With their upright posture, human beings lose a large part of their outer capacity for movement. At the same time they lose the stability that is given in the animal by its quadrupedalism and low centre of gravity.
The human centre of gravity lies above the middle of the body, approximately at the level of the first sacral vertebra. In order to be able to stand, a continuous consciousness-supported search for balance is required. That is why a human being, unlike a horse, cannot sleep standing up. Standing still is an oscillating gyration between right and left, front (ball) and back (heel). Anyone who has to stand unaided for a long time can observe this in themselves. […] The quadrupedal, leaping, hunting or fleeing instinct-driven animal surrenders its head and limbs to gravity and at the same time liberates itself through its capacity for movement. The upright human being raises their arms and head towards the light and finds the world and themselves in consciousness; on the other hand, they place their legs fully on the earth and experience the power of their earthly weight in their unstable swaying.
From Thomas McKeen, Wesen und Gestalt des Menschen. Stuttgart 1996, p. 110.

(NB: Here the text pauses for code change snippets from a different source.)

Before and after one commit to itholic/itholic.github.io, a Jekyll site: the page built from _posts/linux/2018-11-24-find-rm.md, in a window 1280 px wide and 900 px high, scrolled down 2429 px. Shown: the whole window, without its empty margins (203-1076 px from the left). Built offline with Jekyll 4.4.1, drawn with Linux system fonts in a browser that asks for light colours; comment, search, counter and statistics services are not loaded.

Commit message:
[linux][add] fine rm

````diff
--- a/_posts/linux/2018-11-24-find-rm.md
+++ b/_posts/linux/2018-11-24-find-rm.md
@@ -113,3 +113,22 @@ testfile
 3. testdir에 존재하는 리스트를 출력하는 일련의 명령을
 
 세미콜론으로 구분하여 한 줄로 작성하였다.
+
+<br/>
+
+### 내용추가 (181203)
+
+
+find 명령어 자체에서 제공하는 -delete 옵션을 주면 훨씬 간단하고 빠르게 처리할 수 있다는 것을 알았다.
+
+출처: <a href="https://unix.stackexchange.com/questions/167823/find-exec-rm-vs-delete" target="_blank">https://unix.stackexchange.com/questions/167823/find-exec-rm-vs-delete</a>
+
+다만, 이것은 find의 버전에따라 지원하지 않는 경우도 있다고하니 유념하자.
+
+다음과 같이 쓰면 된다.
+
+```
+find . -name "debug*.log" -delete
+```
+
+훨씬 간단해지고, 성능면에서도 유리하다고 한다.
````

Graphic Sofia Lismont <strong>Translation</strong> Christian von Arnim